In the dried-up summer of ’78, I sat in a chilly three-screen theater in a baking Carolina town, peering up wolfishly at Olivia Newton-John’s modest backside contoured in skin-tight, shiny-black leather.
My companion, also then age 12, resoundingly agreed that the petite, doe-eyed Aussie pop singer was, like, the ultimate, y’know, I’d bang her, well, yeah, y’know, I would, too.
Though in truth, Newton-John’s polished posterior was merely a dab more Grease on the cake for my childhood buddy, who would, in later years, lose most of his hair and open a carpet business.
Because my former pal loved it all — the movie musical’s whole faux-’50s milieu: Happy, rock ‘n’ rollin’ Rydell High, with its weary principal and ditzy staff. The bad-ass T-Birds, and those spunky, French-inhaling Pink Ladies. The conflicted, I’m-not-a-lover-I’m-a-fighter-no-I’m-a-lover Danny Zuko. The climactic race at Thunder Road. And, oh, all those double entendres — that is, the penis jokes (that is, those few of them that my adolescent acquaintance actually understood).
But beyond Newton-John’s emboldened behind, I myself could have mostly cared less. Mostly.
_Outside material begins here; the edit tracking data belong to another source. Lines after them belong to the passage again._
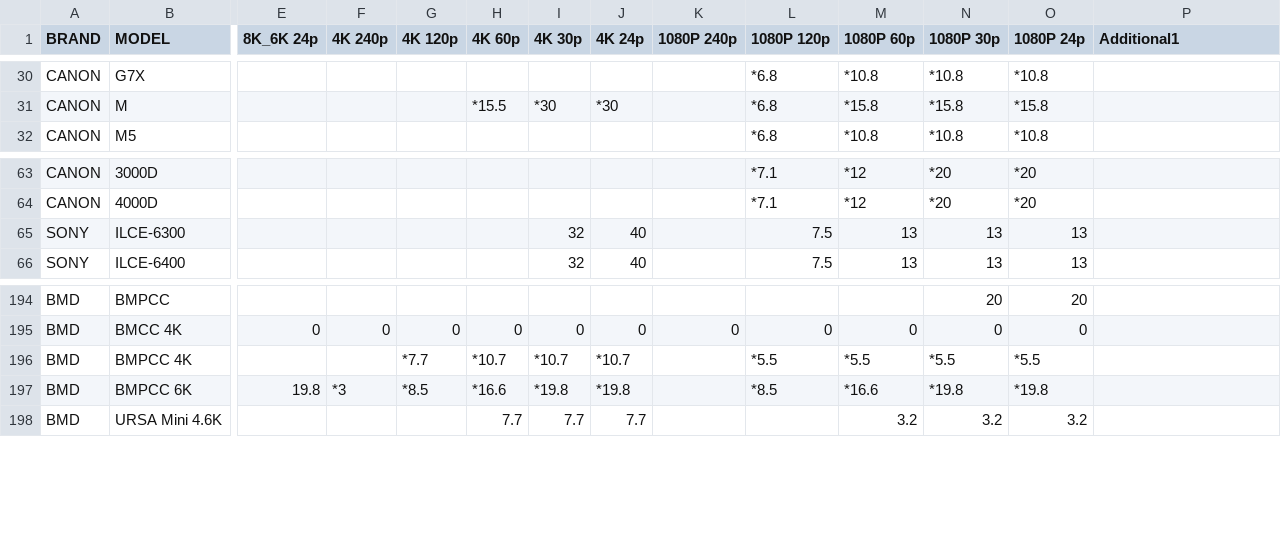
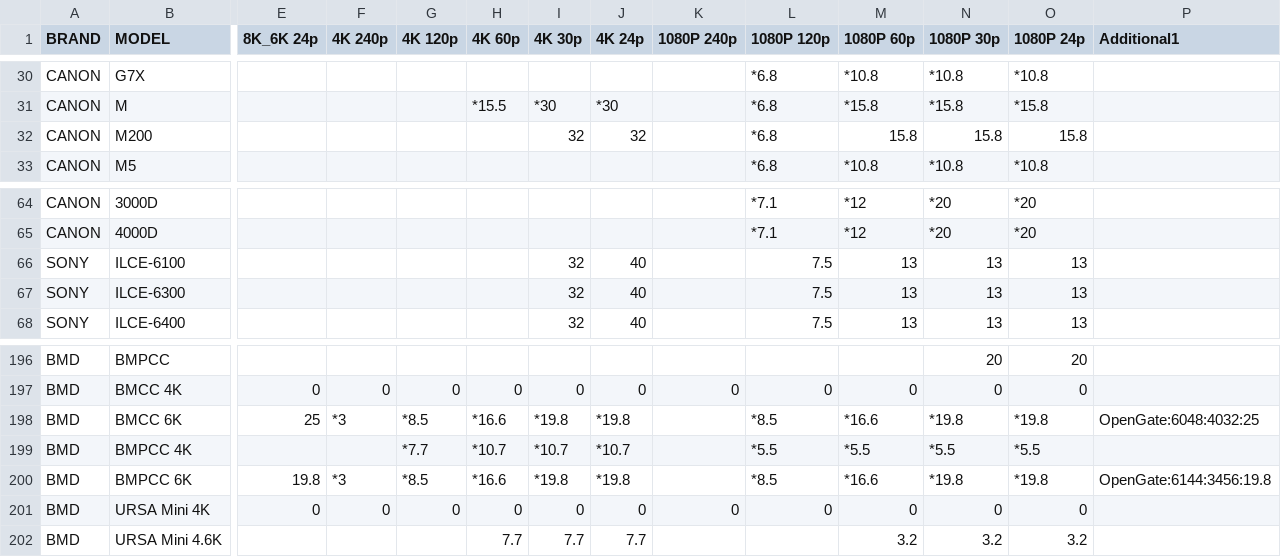
Before and after one commit to NiYien/docs, a CSV file: Update/frame_readout/frame_readout_time.csv, drawn as a sheet; only a part is shown, gaps mark what is left out; addresses are those after the commit; rows hold the shown columns only; the diff names each change by its address in the sheet, - before the commit and + after, or states it on an @@ line.

```diff
--- a/Update/frame_readout/frame_readout_time.csv
+++ b/Update/frame_readout/frame_readout_time.csv
+row 32: CANON | M200 |  |  |  |  | 32 | 32 |  | *6.8 | 15.8 | 15.8 | 15.8
+row 66: SONY | ILCE-6100 |  |  |  |  | 32 | 40 |  | 7.5 | 13 | 13 | 13
+row 198: BMD | BMCC 6K | 25 | *3 | *8.5 | *16.6 | *19.8 | *19.8 |  | *8.5 | *16.6 | *19.8 | *19.8 | OpenGate:6048:4032:25
-P200 (Additional1): (empty)
+P200 (Additional1): OpenGate:6144:3456:19.8
+row 201: BMD | URSA Mini 4K | 0 | 0 | 0 | 0 | 0 | 0 | 0 | 0 | 0 | 0 | 0
```
Also changed, not shown: 2 other files.
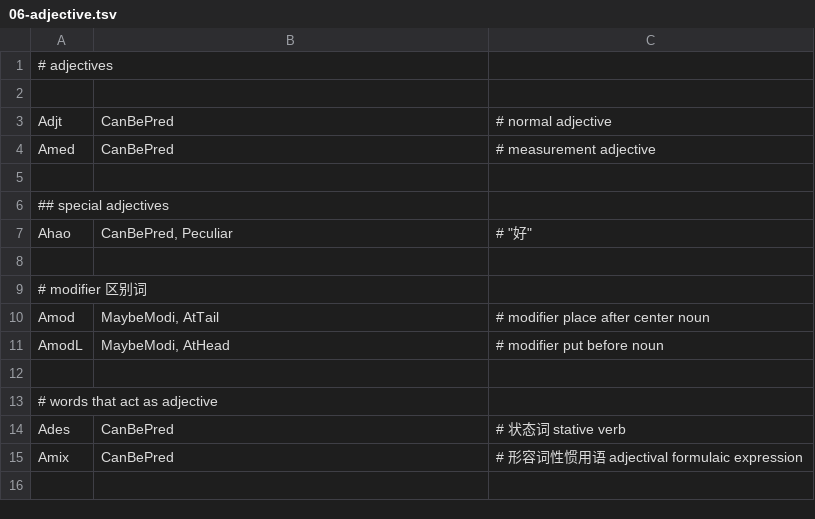
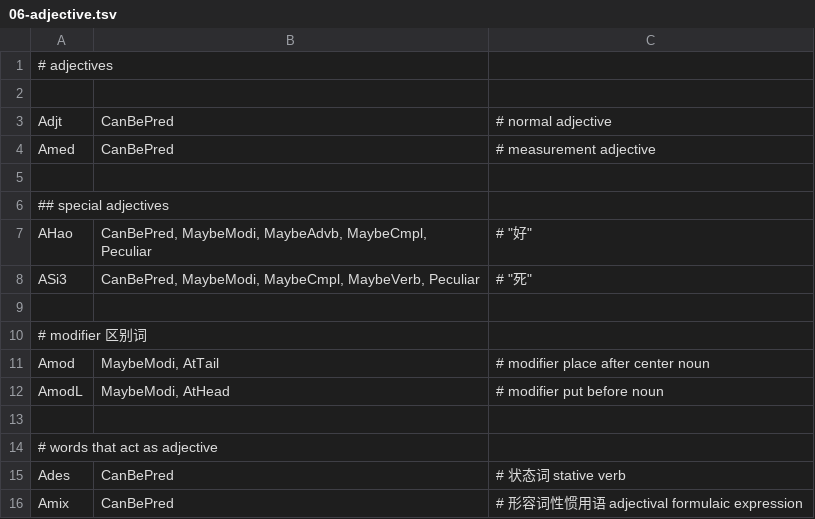
Before and after one commit to n-pn/chivi, a TSV file: src/cvmtl/cv_data/pos_tag/mtl_tag/06-adjective.tsv, drawn as a sheet.

```diff
--- a/src/cvmtl/cv_data/pos_tag/mtl_tag/06-adjective.tsv
+++ b/src/cvmtl/cv_data/pos_tag/mtl_tag/06-adjective.tsv
@@ -6,3 +6,4 @@ Amed	CanBePred	# measurement adjective
 ## special adjectives
-Ahao	CanBePred, Peculiar	# "好"
+AHao	CanBePred, MaybeModi, MaybeAdvb, MaybeCmpl, Peculiar	# "好"
+ASi3	CanBePred, MaybeModi, MaybeCmpl, MaybeVerb, Peculiar	# "死"
 
```
Also changed, not shown: 49 other files.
“Grease” may have been the word, as the movie’s theme song has it, but I was never all that compelled to speaks the language.
Which put me distinctly in the minority: Since the film version came out back in that bygone summer, it’s pulled down in excess of $400 million — and done a lube job on popular taste.
What’s that word again?
Soundtrack songs clogged the airwaves in late 1978: the Frankie Valli title cut, along with Newton-John’s “Hopelessly Devoted to You” and her duets with John Travolta (“You’re the One That I Want,” “Summer Nights”).
As for Travolta, a veteran of the Broadway production that inspired the hit movie: He was suddenly a matinee idol (the popular press dubbed his dimpled, duck-tailed Danny as “dreamy”).
And Newton-John as the prim Sandy Olsen: My college buddy Larry “Bug” Wooten, a Hank Jr. fan who collects Japanimation paraphernalia, maintains a crush on the pint-sized pop thrush to this day.
The film Grease came out on DVD not quite a year-and-a-half ago (should you need to, you can now still-frame Newton-John’s can-can like you never could-could before). Meanwhile, the current revival of the original musical is booked through July in venues nationwide, stopping next week in Asheville.
Because America can’t get enough of its own overblown myths, especially when those iconic tales buff out our culture’s defining rough edges, and everyone involved just struts and sings and hugs and gets the girl or guy in the end.
And in that, we’re hardly alone: In a recent poll by British TV’s popular Channel 4, Grease topped the list of the UK’s favorite musicals of all time. The Irish Examiner reported that the ’50s send-up “pipped” even The Sound of Music and The Wizard of Oz.
Fans of the film face some surprises upon first seeing the stage version. Some songs are different (“Grease” has never actually been the word on Broadway, for instance, while the butts-aft stage favorite “Mooning” was never bared in the movie).
The story line, too, is slightly changed. While the film is disproportionately skewed toward leather-jacketed Danny Zuko’s love for preppy Sandy Olsen, and Sandy’s tough-‘n’-sexy turn to win her bad-boy man, the touring musical is more democratic in its focus.
“In the stage production, you get to know the individual greasers [better],” Jacqueline Colmer, who plays Rizzo, noted by phone from a Texas tour stop. “It’s really more of an ensemble piece.”
More time is given, for instance, to Rizzo’s pregnancy scare with Kenickie, Danny’s best T-Bird buddy. And the film’s Sandy Olsen becomes, on stage, Sandy Dumbrowski, arriving at Rydell High not from Australia, but from a cloistered Catholic school.
Danny’s conversion from greaser to track star to try to win Sandy’s love is also given greater play on stage, a veritable feminist coup.
“I think there’s a compromise in our show,” Colmer muses. “I don’t think it’s necessarily just the woman changing for the man.”
Rizzo is the word
Ah, Rizzo. I blame her for so very much.
Because she’s just so distinct from the rest of the Brylcreemed-and-bouffanted bunch. As portrayed in the film by Stockard Channing, Betty Rizzo is that archetypal bad girl hiding a tender, troubled heart. Her bruised maturity and filthy mouth had me chasing her, so to speak, for years.
She’s truly a hoot to play, confirms Colmer.
“Rizzo does what she needs to do, and she’s not afraid to ask, and she pretty much gets what she wants,” explains the Boston Conservatory of Music-trained singer. “She’s my kind of girl.
“People just love her.”
Which leads me, unfortunately, to reveal my own persistent affections.
Colmer is unfazed. After having played Rizzo some 400 times in the past two years, she must be used to such midlife-man true confessions.
I guess I should be grateful. The real Rizzo would have blasted me with sarcasm, then hung up.